So last Saturday South had a friendly against Green Gully. It was at Lakeside, so it was behind closed doors (such is life), we lost 1-0 (the score-line really doesn't matter), and the world moved on.
On the socials after the game there was an unsurprising interview with one of the youth team players who got a run. Again, no complaint from me, because these interviews are not meant to be particularly interesting or illuminating.
We got some sort of quick highlights package from a camera-angle reminiscent of one of those novelty video game angles that no one in their right mind ever uses. Once more, I expect no different, because why would there be a multi-camera set-up for a pre-season game of no importance?
Still, it is hard not to feel emotionally distant from the club at the moment. The members forum late last year and the couple of games in the eastern suburbs aside, everything's been closed doors and just... distant. I can't really find another word for it at the moment.
Memberships for 2021 aren't out yet, but they will be here soon enough, and so too will the season proper. We'll get our first home game in round 2, and then be away for a month. You'd like to think that those who are there most weeks will find themselves back at South games, but will they actually?
There's the beginnings here of an outline of a post I'd like to write, about the nature of conditional support, and the limits of "<insert team> until I die". In the past I'd probably have already written it, because I'd have felt it necessary to do so. I'd have felt that it was a pressing and worthwhile matter to discuss.
Now I'm less jaded (which for me sometimes worked as a motivating factor) and more tired. By life, sure, but also by the lack of South Melbourne action, but also by the lack of proximity to the culture. And to get to the point, how many people still care?
I mean, that's a question we've asked a lot over the past 13 years of this blog, so forgiveness please for retreading old ground. But the post-Taylor seasons were a drain and the pandemic enforced break, rather than allowing people to recharge, might it act as a disincentive to come back to South?

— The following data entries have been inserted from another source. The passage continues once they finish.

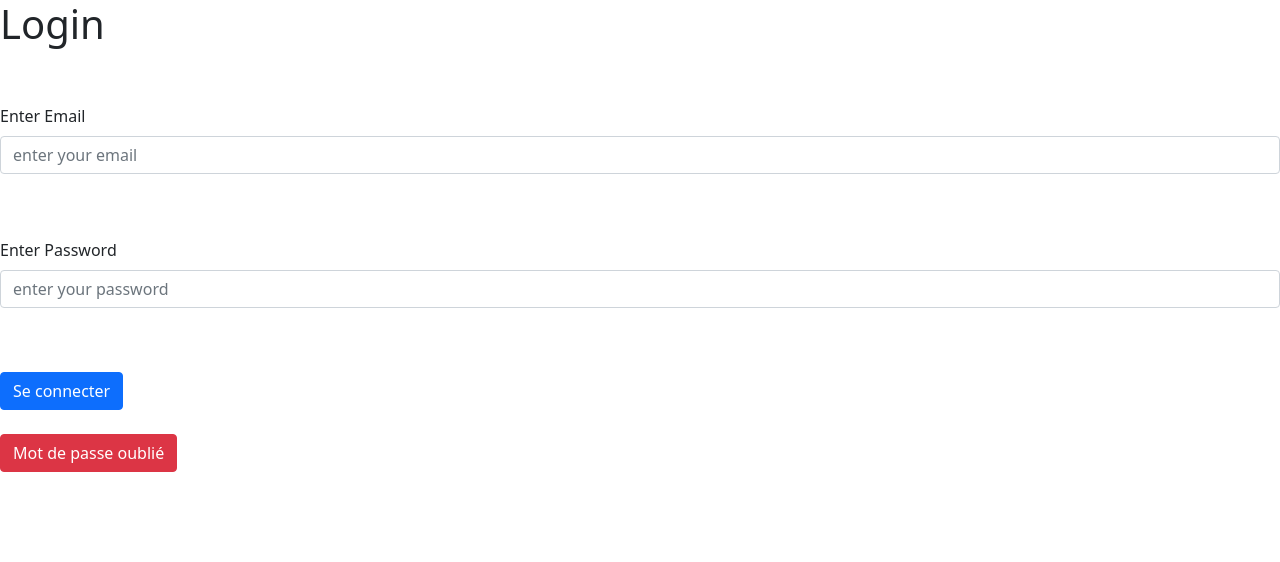
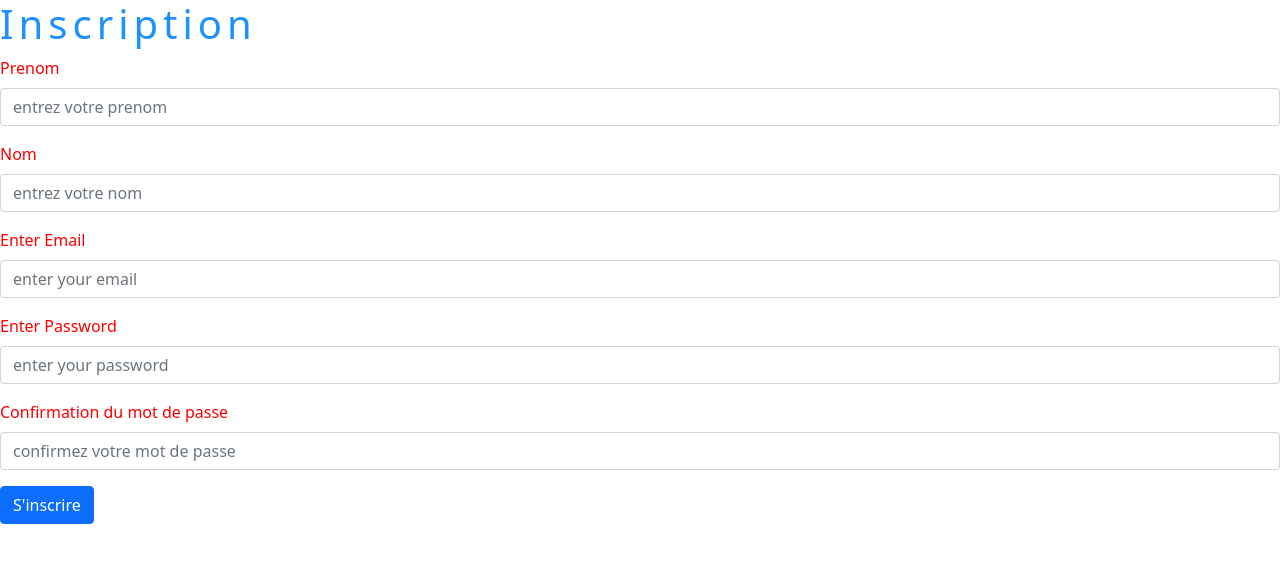
Before and after one commit to otmaneeee/otmaneReact, a React (Create React App) app: page /inscription in a window 1280 px wide. Shown: the top 562 px of the page. Built offline with nearby package versions, Linux system fonts and the light colour scheme.

Commit message:
Switch btw login and inscription

```diff
--- a/package.json
+++ b/package.json
@@ -10,6 +10,7 @@
     "react": "^17.0.2",
     "react-bootstrap": "^2.0.0-beta.4",
     "react-dom": "^17.0.2",
+    "react-router-dom": "^5.2.0",
     "react-scripts": "4.0.3",
     "web-vitals": "^1.1.2"
   },
--- a/src/App.js
+++ b/src/App.js
@@ -5,10 +5,29 @@ import { bootstrapButtonVariant, buttonTexts } from "./constants";
 import CustomInput from "./components/CustomInput";
 import { textInputProps } from "./constants";
 import Category from "./containers/category/category";
+import Inscription from "./containers/Inscription/inscription";
+import {
+  BrowserRouter as Router,
+  Switch,
+  Route,
+  Link
+} from "react-router-dom";
 const App = () => {
   return (
     <div>
-      <Category />
+    <Router>
+      <Switch>
+          <Route path="/login">
+            <Category />
+          </Route>
+          <Route path="/inscription">
+            <Inscription />
+          </Route>
+          <Route path="/">
+            <Category />
+          </Route>
+        </Switch>
+      </Router>
       {/* <CustomButton
         color={bootstrapButtonVariant.success}
         text={buttonTexts.success}
@@ -29,7 +48,7 @@ const App = () => {
       <CustomButton
         color={bootstrapButtonVariant.success}
       /> */}
-    </div>
+      </div>
   );
 };
 export default App;
--- a/src/constants.js
+++ b/src/constants.js
@@ -12,19 +12,26 @@ export const buttonTexts = {
   success: "success",
   outlineWarning: "outline-warning",
   connection : "Se connecter",
-  mdpForgotten : "Mot de passe oublié"
+  mdpForgotten : "Mot de passe oublié",
+  inscription : "S'inscrire"
 };
 
 export const textInputProps = {
-  type: { defaut: "text", password: "password", email: "email" },
+  type: { defaut: "text", password: "password", email: "email", },
   placeholder: {
     defaut: "enter your text",
     password: "enter your password",
     email: "enter your email",
+    firstName : "entrez votre prenom",
+    lastName : "entrez votre nom",
+    confirmPassword :"confirmez votre mot de passe",
   },
   label: {
     defaut: "enter your info",
     password: "Enter Password",
     email: "Enter Email",
+    firstName : "Prenom",
+    lastName : "Nom",
+    confirmPassword : "Confirmation du mot de passe",
   }
 };
--- /dev/null
+++ b/src/containers/Inscription/inscription.jsx
@@ -0,0 +1,42 @@
+import CustomButton from "../../components/CustomButton";
+import CustomInput from "../../components/CustomInput";
+import {
+  buttonTexts,
+  bootstrapButtonVariant,
+  textInputProps,
+} from "../../constants";
+
+
+const Inscription = () => {
+  return (
+    <div>
+      <h1>Inscription</h1>
+      <CustomInput
+        label={textInputProps.label.firstName}
+        placeholder={textInputProps.placeholder.firstName}
+      />
+      <CustomInput
+        label={textInputProps.label.lastName}
+        placeholder={textInputProps.placeholder.lastName}
+      />
+      <CustomInput
+        label={textInputProps.label.email}
+        placeholder={textInputProps.placeholder.email}
+        type={textInputProps.type.email}
+      />
+      <CustomInput
+        label={textInputProps.label.password}
+        placeholder={textInputProps.placeholder.password}
+        type={textInputProps.type.password}
+      />
+      <CustomInput
+        label={textInputProps.label.confirmPassword}
+        placeholder={textInputProps.placeholder.confirmPassword}
+        type={textInputProps.type.password}
+      />
+      <CustomButton text={buttonTexts.inscription} color={bootstrapButtonVariant.primary}/>
+    </div>
+  );
+};
+
+export default Inscription;
--- a/src/containers/category/category.css
+++ b/src/containers/category/category.css
@@ -0,0 +1,15 @@
+#hey div{
+    width:50%;
+}
+label{
+    color:red;
+}
+#hey{
+    width:60%;
+    margin:auto;
+
+}
+h1{
+    letter-spacing: 5px;
+    color:dodgerblue;
+}
--- a/src/containers/category/category.jsx
+++ b/src/containers/category/category.jsx
@@ -1,10 +1,11 @@
 import CustomButton from '../../components/CustomButton';
 import CustomInput from '../../components/CustomInput';
 import { textInputProps , bootstrapButtonVariant ,buttonTexts } from '../../constants';
+import "./category.css";
 
 const Category = () => {
     return(
-        <div>
+        <div id="hey">
             <h1>Login</h1>
             <br></br>
             <br></br>
```
Also changed, not shown: src/containers/Inscription/inscription.css (added), 1 other file (tests, documents, lock files or other folders).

We know that the rest of Australian soccer hasn't missed us, and neither have most of the supporters we used to have. But what if during this time off, a good chunk of the South fans we still have, spent 2020 not missing South, to the extent that they don't think about coming back?
Everything about South (its own media, online fan activity) seems so mellow, so withdrawn, that it doesn't feel like we're building toward anything. I get that there's a lot of players we haven't grown to love or loathe yet, and that's a part of the problem. I get that everyone's a bit cautious about over-selling what soccer will be like, and whether we'll have a truly competitive team.
Oh, and there's the National Second Division stuff which, even if it too isn't getting people particularly fired up, still looks more appealing to most people than another season of trudging around the industrial backblocks
I guess what I'm trying to say is, once South starts again for real in late February, will it matter to the people who still cared?
It's not meant to sound alarmist. There's just been this incredible void with anything to do with South, and who knows what we'll see on the other side of it. It's not the first time we've had to deal with such an absence and degree of inaction. And unlike the previous we (as far as I know) haven't come close to carking it, but I guess there's at east a hint of the same quality of the unknown.
It's not a matter of an ordinary off-season, take some time off, and welcome back. It's been so much time away that it's more than enough to break the habit of caring about South.
I guess I just want to get back to a game to see for myself if it still seems to mean what it's always meant; that there's still enough people who feel excitement, and angst, and camaraderie to keep this thing continuing as a viable cultural (and not just business) concern.